While the district has solid reasons under the state's "Robin Hood" finance system for budgeting some bond money (capital funds) toward ongoing expenses, it gains no similar advantage in selling off capital assets for that same purpose; that just makes the district poorer overall. It may well be that these or other property deals are a good idea – hard to say thus far, since all discussions have been in executive session – but one hopes that the board has at least considered the path chosen recently by Travis County, who just announced a 99-year lease/development agreement for their similarly "surplus" tract at Fourth & Guadalupe, which gives them a revenue stream while retaining ownership of the property itself. Meanwhile, at least in the case of Allan, there are existing programs underway there (see "Allan Rising," Feb. 5, 2016), and there have been proposals for other uses that would let the district retain ownership. Or there were until AISD staff quietly pulled the Request for Proposals for the property a few weeks ago.
Take the British aristocracy as a counter-example. A primary reason they're ridiculously rich is that they own much of the real estate in London, and have retained ownership through the centuries. You can get a long lease on a house in Mayfair, but at the end of the day, and at the end of the 22nd century, it'll still belong to the Crown. Say what you want about the British monarchy, but no one has ever accused them – or the Vatican, for that matter – of not being wise trustees of their possessions.
A different type of surplus lies at the heart of The Austin Environmental Directory 2017-18, Paul Robbins' massive, sprawling labor of love, released last week in its ninth edition since 1995. Robbins has won multiple Chronicle "Best of Austin" Awards – both readers' and critics' – for his environmental and consumer activism over the years, and in this edition he lays out an extended, somewhat fragmented article "on how to create an electric grid based completely on clean energy."

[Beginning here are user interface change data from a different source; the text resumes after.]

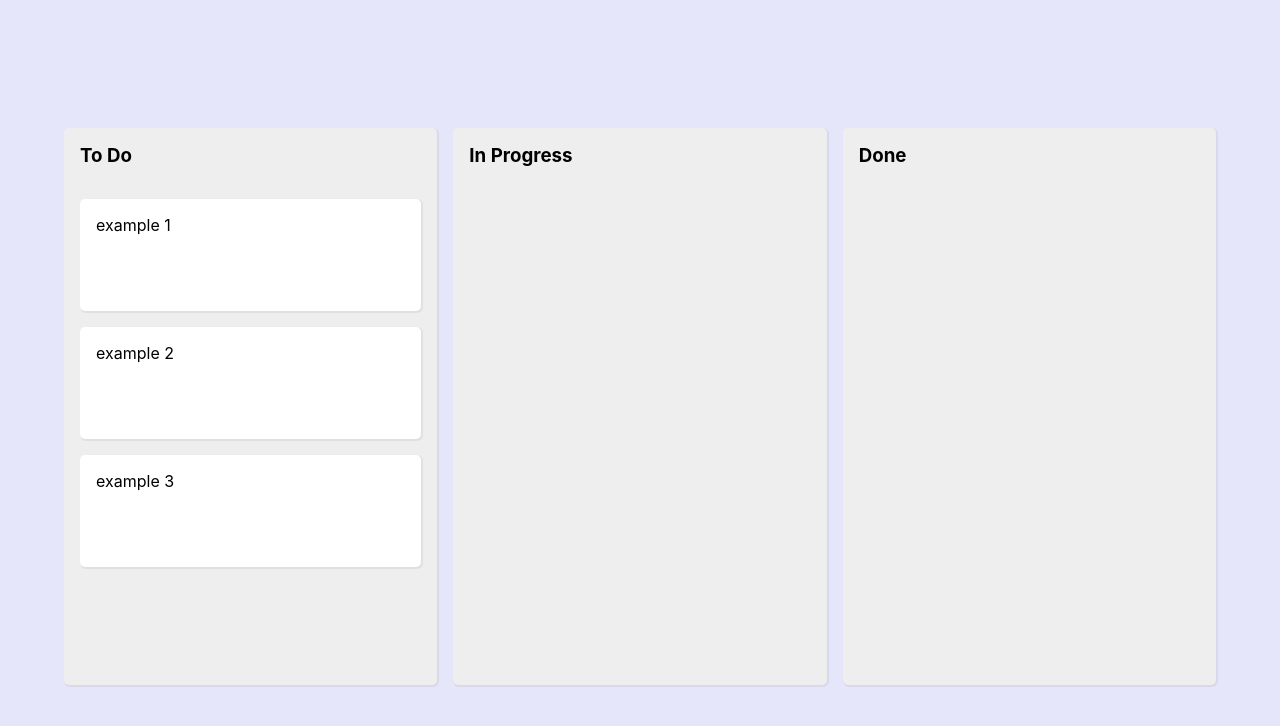
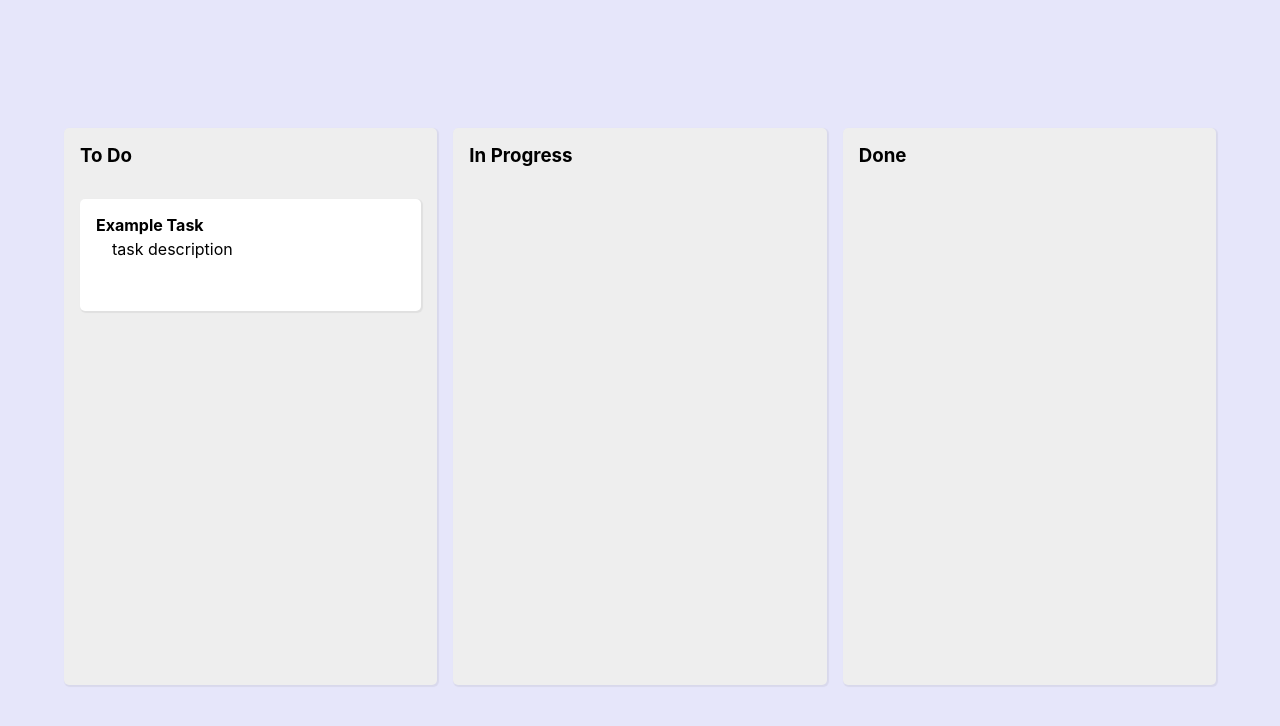
Before and after one commit to wmtkc/nigel-challenge, a React (Create React App) app: page / in a window 1280 px wide. Shown: the top 726 px of the page. Built offline with nearby package versions, Linux system fonts and the light colour scheme.

Commit message:
more complex object for card data

```diff
--- a/src/App.css
+++ b/src/App.css
@@ -5,8 +5,6 @@
 
   height:100vh;
   width:100%;
-
-  background-color:lavender;
 }
 
 main {
--- a/src/App.tsx
+++ b/src/App.tsx
@@ -6,7 +6,7 @@ import { CardMap } from './types';
 
 function App() {
   const [cards, setCards] = useState<CardMap>({
-    toDo: ['example 1', 'example 2', 'example 3'],
+    toDo: [{title: 'Example Task', description: 'task description'}],
     inProgress: [],
     done: []
   })
--- a/src/components/cardList.css
+++ b/src/components/cardList.css
@@ -12,7 +12,7 @@
     text-transform:capitalize;
 }
 
-.title-container h3 {
+h3, h4 {
     margin: 0;
 }
 
@@ -39,6 +39,14 @@
     transition: box-shadow 0.3s ease-out;
 }
 
+.card .title {
+    margin-bottom: 0.25rem;
+}
+
+.card .description {
+    margin-left: 1rem;
+}
+
 .card:hover {
     box-shadow: 0 0 5px 5px rgb(0 0 0 / 6%);
 }
--- a/src/components/cardList.tsx
+++ b/src/components/cardList.tsx
@@ -1,9 +1,9 @@
 import React from 'react'
 import { Droppable, Draggable } from 'react-beautiful-dnd';
-import { Cards } from '../types'
+import { Card } from '../types'
 import './cardList.css';
 
-function CardList({title, cards}: {title: string, cards: Cards}) {
+function CardList({title, cards}: {title: string, cards: Card[]}) {
     return (
         <div className="card-list">
             {/* convert camelCase to sentence Case */}
@@ -17,14 +17,15 @@ function CardList({title, cards}: {title: string, cards: Cards}) {
                     <div className="drop-outer" {...dropProvided.droppableProps}>
                       <div className="drop-inner"ref={dropProvided.innerRef}>
                         {cards.map((card, index) => (
-                          <Draggable key={card} draggableId={card} index={index}>
+                          <Draggable key={index} draggableId={card.title} index={index}>
                             {dragProvided => (
                               <div className="card"
                                 {...dragProvided.dragHandleProps}
                                 {...dragProvided.draggableProps}
                                 ref={dragProvided.innerRef}
                               >
-                                <div>{card}</div>
+                                <div className="title"><h4>{card.title}</h4></div>
+                                <div className="description">{card.description}</div>
                               </div>
                             )}
                           </Draggable>
--- a/src/index.css
+++ b/src/index.css
@@ -5,6 +5,7 @@ body {
     sans-serif;
   -webkit-font-smoothing: antialiased;
   -moz-osx-font-smoothing: grayscale;
+  background-color: lavender;
 }
 
 code {
```
Also changed, not shown: src/types.ts (+6 -2 lines).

Calling for "strategy, not stridency" in the long-term shift to a truly renewable energy grid, Robbins warns against quick-fix solutions and "impractical dreams," and centers much of his argument around the challenges posed by the intermittent nature of renewable energy (especially solar and wind), and hence the currently enormous cost of storing and transmitting that theoretically abundant energy. In the end, he sees some positive routes toward the goal, primarily in efficiencies among consumers and utilities, and in new technologies creating a smarter grid and more ways to store and dispatch energy.
There's also a deep analysis of Austin Energy's proposed new gas plant, plus of course, a ton of useful local directory info and tips on food, water, energy, green building, watershed protection, networking, and so much more. The Directory is available at Half Price Books, Central Market North, Wheatsville, and online at www.environmentaldirectory.info.
Library Fans! Whomever the city hires to be its new Director of Libraries will, among other things, oversee the opening of the new Central Library, still tentatively set to open in the fall. Meet the finalist candidates at a town hall meeting on Thu., July 27, from 6:30-8:30pm at the Carver Library, 1161 Angelina. They'll each give a short speech and take questions, followed by an informal meet and greet. See more info at library.austintexas.gov.